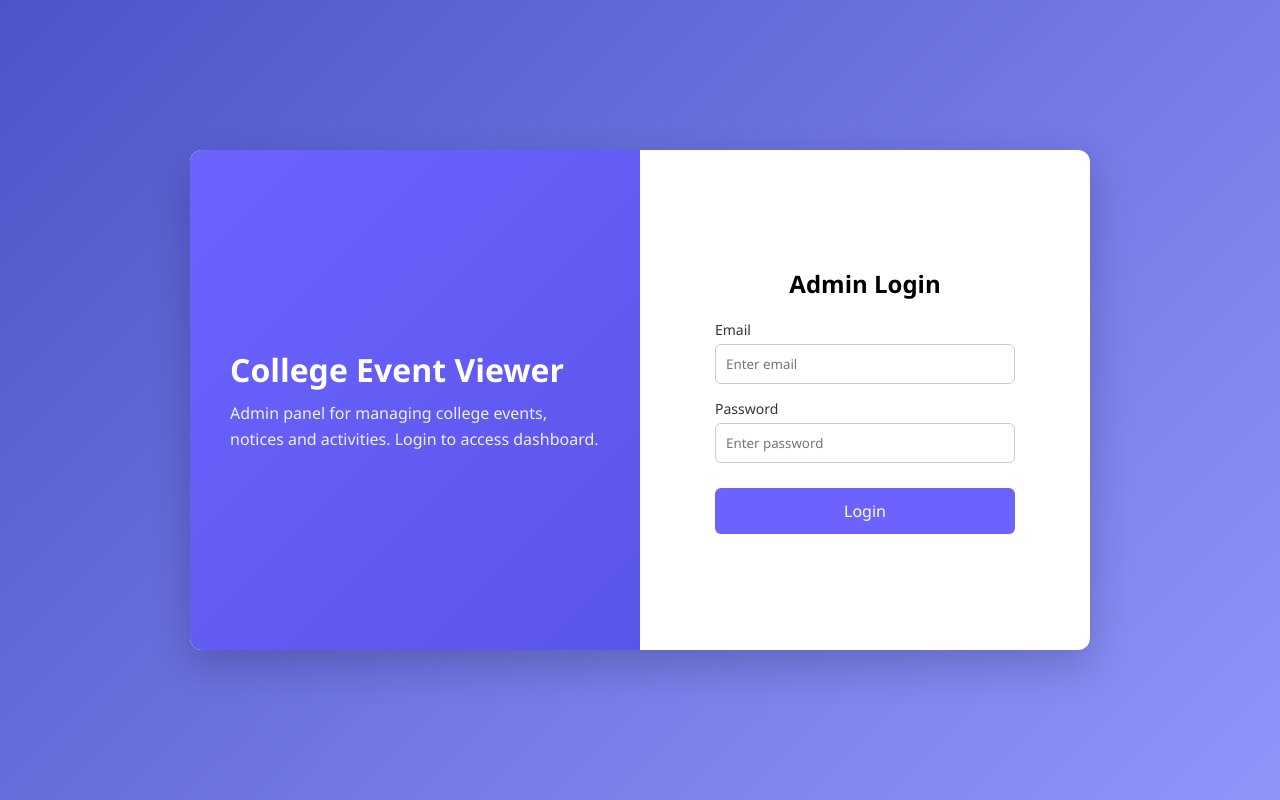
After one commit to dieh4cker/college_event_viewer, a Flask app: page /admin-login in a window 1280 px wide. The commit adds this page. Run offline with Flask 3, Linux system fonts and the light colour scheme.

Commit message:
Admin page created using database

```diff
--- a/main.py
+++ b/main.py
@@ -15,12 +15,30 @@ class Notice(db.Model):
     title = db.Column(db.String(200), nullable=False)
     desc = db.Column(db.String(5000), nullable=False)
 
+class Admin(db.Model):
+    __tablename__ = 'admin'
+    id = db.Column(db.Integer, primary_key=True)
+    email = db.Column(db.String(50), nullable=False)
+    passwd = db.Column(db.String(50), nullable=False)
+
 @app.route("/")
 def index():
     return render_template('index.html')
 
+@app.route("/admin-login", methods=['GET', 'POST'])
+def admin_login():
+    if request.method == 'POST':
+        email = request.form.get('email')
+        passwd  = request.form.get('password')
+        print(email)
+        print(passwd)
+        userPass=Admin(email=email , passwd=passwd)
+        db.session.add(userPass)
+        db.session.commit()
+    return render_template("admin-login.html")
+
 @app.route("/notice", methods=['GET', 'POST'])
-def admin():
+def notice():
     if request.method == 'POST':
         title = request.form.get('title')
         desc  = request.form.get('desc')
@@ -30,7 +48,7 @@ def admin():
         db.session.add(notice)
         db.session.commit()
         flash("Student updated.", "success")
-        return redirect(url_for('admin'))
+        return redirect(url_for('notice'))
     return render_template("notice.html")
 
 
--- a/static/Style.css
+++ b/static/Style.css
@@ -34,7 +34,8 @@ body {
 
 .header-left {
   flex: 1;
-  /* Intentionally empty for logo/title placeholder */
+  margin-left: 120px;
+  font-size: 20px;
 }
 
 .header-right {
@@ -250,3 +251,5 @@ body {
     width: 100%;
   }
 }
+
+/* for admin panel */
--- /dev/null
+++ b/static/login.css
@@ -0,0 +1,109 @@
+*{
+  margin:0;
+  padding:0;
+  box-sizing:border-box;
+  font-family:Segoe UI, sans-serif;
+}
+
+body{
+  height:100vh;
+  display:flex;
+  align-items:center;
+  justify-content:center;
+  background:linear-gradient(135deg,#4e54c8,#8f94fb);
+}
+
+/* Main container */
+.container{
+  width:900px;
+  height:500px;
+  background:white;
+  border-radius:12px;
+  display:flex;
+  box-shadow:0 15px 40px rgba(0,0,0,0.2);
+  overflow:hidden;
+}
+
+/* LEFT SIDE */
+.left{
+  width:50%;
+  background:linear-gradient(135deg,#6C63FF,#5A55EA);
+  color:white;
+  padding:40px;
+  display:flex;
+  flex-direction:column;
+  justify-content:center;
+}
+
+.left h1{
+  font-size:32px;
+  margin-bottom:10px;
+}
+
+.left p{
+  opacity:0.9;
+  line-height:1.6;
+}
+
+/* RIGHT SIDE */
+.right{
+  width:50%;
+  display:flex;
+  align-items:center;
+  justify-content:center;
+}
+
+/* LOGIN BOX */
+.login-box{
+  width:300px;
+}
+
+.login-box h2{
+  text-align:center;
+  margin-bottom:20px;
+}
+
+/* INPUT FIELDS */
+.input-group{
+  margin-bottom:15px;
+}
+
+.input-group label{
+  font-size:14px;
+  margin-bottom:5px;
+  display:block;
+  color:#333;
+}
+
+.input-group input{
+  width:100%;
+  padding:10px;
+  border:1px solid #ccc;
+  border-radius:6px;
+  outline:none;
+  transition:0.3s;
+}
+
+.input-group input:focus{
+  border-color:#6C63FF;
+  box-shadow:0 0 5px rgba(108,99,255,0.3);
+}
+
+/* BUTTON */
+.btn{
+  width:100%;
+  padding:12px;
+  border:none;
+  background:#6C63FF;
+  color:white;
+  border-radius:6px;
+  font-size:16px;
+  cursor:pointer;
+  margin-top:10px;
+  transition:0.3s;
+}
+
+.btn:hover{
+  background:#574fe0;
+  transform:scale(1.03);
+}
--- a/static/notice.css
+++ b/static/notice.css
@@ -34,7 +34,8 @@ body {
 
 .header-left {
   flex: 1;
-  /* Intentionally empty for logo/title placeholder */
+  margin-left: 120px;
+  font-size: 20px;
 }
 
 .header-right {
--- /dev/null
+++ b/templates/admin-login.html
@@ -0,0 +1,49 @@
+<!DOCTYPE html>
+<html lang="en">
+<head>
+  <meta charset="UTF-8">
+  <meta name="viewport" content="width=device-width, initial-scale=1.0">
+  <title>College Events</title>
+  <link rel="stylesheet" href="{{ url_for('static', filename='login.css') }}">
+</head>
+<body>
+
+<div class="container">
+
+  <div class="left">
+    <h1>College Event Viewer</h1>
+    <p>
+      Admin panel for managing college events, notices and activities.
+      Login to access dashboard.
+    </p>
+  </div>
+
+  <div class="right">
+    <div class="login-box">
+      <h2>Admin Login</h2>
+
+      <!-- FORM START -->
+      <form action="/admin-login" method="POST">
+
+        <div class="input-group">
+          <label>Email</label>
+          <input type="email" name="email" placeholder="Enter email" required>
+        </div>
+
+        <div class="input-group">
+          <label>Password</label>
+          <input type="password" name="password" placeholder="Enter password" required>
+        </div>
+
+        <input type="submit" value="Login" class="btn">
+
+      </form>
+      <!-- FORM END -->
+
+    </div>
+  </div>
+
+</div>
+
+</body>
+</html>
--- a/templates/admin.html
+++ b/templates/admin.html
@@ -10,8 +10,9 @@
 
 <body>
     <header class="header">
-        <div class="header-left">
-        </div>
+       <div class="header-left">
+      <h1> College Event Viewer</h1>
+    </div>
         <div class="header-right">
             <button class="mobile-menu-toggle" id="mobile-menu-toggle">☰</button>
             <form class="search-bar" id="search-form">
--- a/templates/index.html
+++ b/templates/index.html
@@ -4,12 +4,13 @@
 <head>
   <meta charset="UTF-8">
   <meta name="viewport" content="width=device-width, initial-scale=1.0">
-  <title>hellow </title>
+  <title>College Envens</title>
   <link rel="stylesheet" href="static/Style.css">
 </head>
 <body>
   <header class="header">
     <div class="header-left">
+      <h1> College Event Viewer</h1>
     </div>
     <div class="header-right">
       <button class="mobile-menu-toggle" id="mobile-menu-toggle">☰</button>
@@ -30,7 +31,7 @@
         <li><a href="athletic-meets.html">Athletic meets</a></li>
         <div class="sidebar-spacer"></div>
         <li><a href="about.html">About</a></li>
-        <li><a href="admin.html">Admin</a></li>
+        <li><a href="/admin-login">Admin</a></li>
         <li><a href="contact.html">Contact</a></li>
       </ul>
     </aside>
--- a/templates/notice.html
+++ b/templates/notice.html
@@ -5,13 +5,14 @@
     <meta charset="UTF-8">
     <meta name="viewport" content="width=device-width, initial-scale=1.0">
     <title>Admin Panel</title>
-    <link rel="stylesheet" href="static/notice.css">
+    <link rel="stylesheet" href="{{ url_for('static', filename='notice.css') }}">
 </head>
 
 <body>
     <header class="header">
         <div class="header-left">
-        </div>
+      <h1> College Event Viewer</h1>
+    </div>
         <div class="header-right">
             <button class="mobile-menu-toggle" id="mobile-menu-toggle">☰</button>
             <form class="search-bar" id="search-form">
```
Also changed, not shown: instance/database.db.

....

- Instructions for the task: Set all of the records down once more, letter for letter, with the images removed.

- Answer to this exercise:
After one commit to dieh4cker/college_event_viewer, a Flask app: page /admin-login in a window 1280 px wide. The commit adds this page. Run offline with Flask 3, Linux system fonts and the light colour scheme.

Commit message:
Admin page created using database

```diff
--- a/main.py
+++ b/main.py
@@ -15,12 +15,30 @@ class Notice(db.Model):
     title = db.Column(db.String(200), nullable=False)
     desc = db.Column(db.String(5000), nullable=False)
 
+class Admin(db.Model):
+    __tablename__ = 'admin'
+    id = db.Column(db.Integer, primary_key=True)
+    email = db.Column(db.String(50), nullable=False)
+    passwd = db.Column(db.String(50), nullable=False)
+
 @app.route("/")
 def index():
     return render_template('index.html')
 
+@app.route("/admin-login", methods=['GET', 'POST'])
+def admin_login():
+    if request.method == 'POST':
+        email = request.form.get('email')
+        passwd  = request.form.get('password')
+        print(email)
+        print(passwd)
+        userPass=Admin(email=email , passwd=passwd)
+        db.session.add(userPass)
+        db.session.commit()
+    return render_template("admin-login.html")
+
 @app.route("/notice", methods=['GET', 'POST'])
-def admin():
+def notice():
     if request.method == 'POST':
         title = request.form.get('title')
         desc  = request.form.get('desc')
@@ -30,7 +48,7 @@ def admin():
         db.session.add(notice)
         db.session.commit()
         flash("Student updated.", "success")
-        return redirect(url_for('admin'))
+        return redirect(url_for('notice'))
     return render_template("notice.html")
 
 
--- a/static/Style.css
+++ b/static/Style.css
@@ -34,7 +34,8 @@ body {
 
 .header-left {
   flex: 1;
-  /* Intentionally empty for logo/title placeholder */
+  margin-left: 120px;
+  font-size: 20px;
 }
 
 .header-right {
@@ -250,3 +251,5 @@ body {
     width: 100%;
   }
 }
+
+/* for admin panel */
--- /dev/null
+++ b/static/login.css
@@ -0,0 +1,109 @@
+*{
+  margin:0;
+  padding:0;
+  box-sizing:border-box;
+  font-family:Segoe UI, sans-serif;
+}
+
+body{
+  height:100vh;
+  display:flex;
+  align-items:center;
+  justify-content:center;
+  background:linear-gradient(135deg,#4e54c8,#8f94fb);
+}
+
+/* Main container */
+.container{
+  width:900px;
+  height:500px;
+  background:white;
+  border-radius:12px;
+  display:flex;
+  box-shadow:0 15px 40px rgba(0,0,0,0.2);
+  overflow:hidden;
+}
+
+/* LEFT SIDE */
+.left{
+  width:50%;
+  background:linear-gradient(135deg,#6C63FF,#5A55EA);
+  color:white;
+  padding:40px;
+  display:flex;
+  flex-direction:column;
+  justify-content:center;
+}
+
+.left h1{
+  font-size:32px;
+  margin-bottom:10px;
+}
+
+.left p{
+  opacity:0.9;
+  line-height:1.6;
+}
+
+/* RIGHT SIDE */
+.right{
+  width:50%;
+  display:flex;
+  align-items:center;
+  justify-content:center;
+}
+
+/* LOGIN BOX */
+.login-box{
+  width:300px;
+}
+
+.login-box h2{
+  text-align:center;
+  margin-bottom:20px;
+}
+
+/* INPUT FIELDS */
+.input-group{
+  margin-bottom:15px;
+}
+
+.input-group label{
+  font-size:14px;
+  margin-bottom:5px;
+  display:block;
+  color:#333;
+}
+
+.input-group input{
+  width:100%;
+  padding:10px;
+  border:1px solid #ccc;
+  border-radius:6px;
+  outline:none;
+  transition:0.3s;
+}
+
+.input-group input:focus{
+  border-color:#6C63FF;
+  box-shadow:0 0 5px rgba(108,99,255,0.3);
+}
+
+/* BUTTON */
+.btn{
+  width:100%;
+  padding:12px;
+  border:none;
+  background:#6C63FF;
+  color:white;
+  border-radius:6px;
+  font-size:16px;
+  cursor:pointer;
+  margin-top:10px;
+  transition:0.3s;
+}
+
+.btn:hover{
+  background:#574fe0;
+  transform:scale(1.03);
+}
--- a/static/notice.css
+++ b/static/notice.css
@@ -34,7 +34,8 @@ body {
 
 .header-left {
   flex: 1;
-  /* Intentionally empty for logo/title placeholder */
+  margin-left: 120px;
+  font-size: 20px;
 }
 
 .header-right {
--- /dev/null
+++ b/templates/admin-login.html
@@ -0,0 +1,49 @@
+<!DOCTYPE html>
+<html lang="en">
+<head>
+  <meta charset="UTF-8">
+  <meta name="viewport" content="width=device-width, initial-scale=1.0">
+  <title>College Events</title>
+  <link rel="stylesheet" href="{{ url_for('static', filename='login.css') }}">
+</head>
+<body>
+
+<div class="container">
+
+  <div class="left">
+    <h1>College Event Viewer</h1>
+    <p>
+      Admin panel for managing college events, notices and activities.
+      Login to access dashboard.
+    </p>
+  </div>
+
+  <div class="right">
+    <div class="login-box">
+      <h2>Admin Login</h2>
+
+      <!-- FORM START -->
+      <form action="/admin-login" method="POST">
+
+        <div class="input-group">
+          <label>Email</label>
+          <input type="email" name="email" placeholder="Enter email" required>
+        </div>
+
+        <div class="input-group">
+          <label>Password</label>
+          <input type="password" name="password" placeholder="Enter password" required>
+        </div>
+
+        <input type="submit" value="Login" class="btn">
+
+      </form>
+      <!-- FORM END -->
+
+    </div>
+  </div>
+
+</div>
+
+</body>
+</html>
--- a/templates/admin.html
+++ b/templates/admin.html
@@ -10,8 +10,9 @@
 
 <body>
     <header class="header">
-        <div class="header-left">
-        </div>
+       <div class="header-left">
+      <h1> College Event Viewer</h1>
+    </div>
         <div class="header-right">
             <button class="mobile-menu-toggle" id="mobile-menu-toggle">☰</button>
             <form class="search-bar" id="search-form">
--- a/templates/index.html
+++ b/templates/index.html
@@ -4,12 +4,13 @@
 <head>
   <meta charset="UTF-8">
   <meta name="viewport" content="width=device-width, initial-scale=1.0">
-  <title>hellow </title>
+  <title>College Envens</title>
   <link rel="stylesheet" href="static/Style.css">
 </head>
 <body>
   <header class="header">
     <div class="header-left">
+      <h1> College Event Viewer</h1>
     </div>
     <div class="header-right">
       <button class="mobile-menu-toggle" id="mobile-menu-toggle">☰</button>
@@ -30,7 +31,7 @@
         <li><a href="athletic-meets.html">Athletic meets</a></li>
         <div class="sidebar-spacer"></div>
         <li><a href="about.html">About</a></li>
-        <li><a href="admin.html">Admin</a></li>
+        <li><a href="/admin-login">Admin</a></li>
         <li><a href="contact.html">Contact</a></li>
       </ul>
     </aside>
--- a/templates/notice.html
+++ b/templates/notice.html
@@ -5,13 +5,14 @@
     <meta charset="UTF-8">
     <meta name="viewport" content="width=device-width, initial-scale=1.0">
     <title>Admin Panel</title>
-    <link rel="stylesheet" href="static/notice.css">
+    <link rel="stylesheet" href="{{ url_for('static', filename='notice.css') }}">
 </head>
 
 <body>
     <header class="header">
         <div class="header-left">
-        </div>
+      <h1> College Event Viewer</h1>
+    </div>
         <div class="header-right">
             <button class="mobile-menu-toggle" id="mobile-menu-toggle">☰</button>
             <form class="search-bar" id="search-form">
```
Also changed, not shown: instance/database.db.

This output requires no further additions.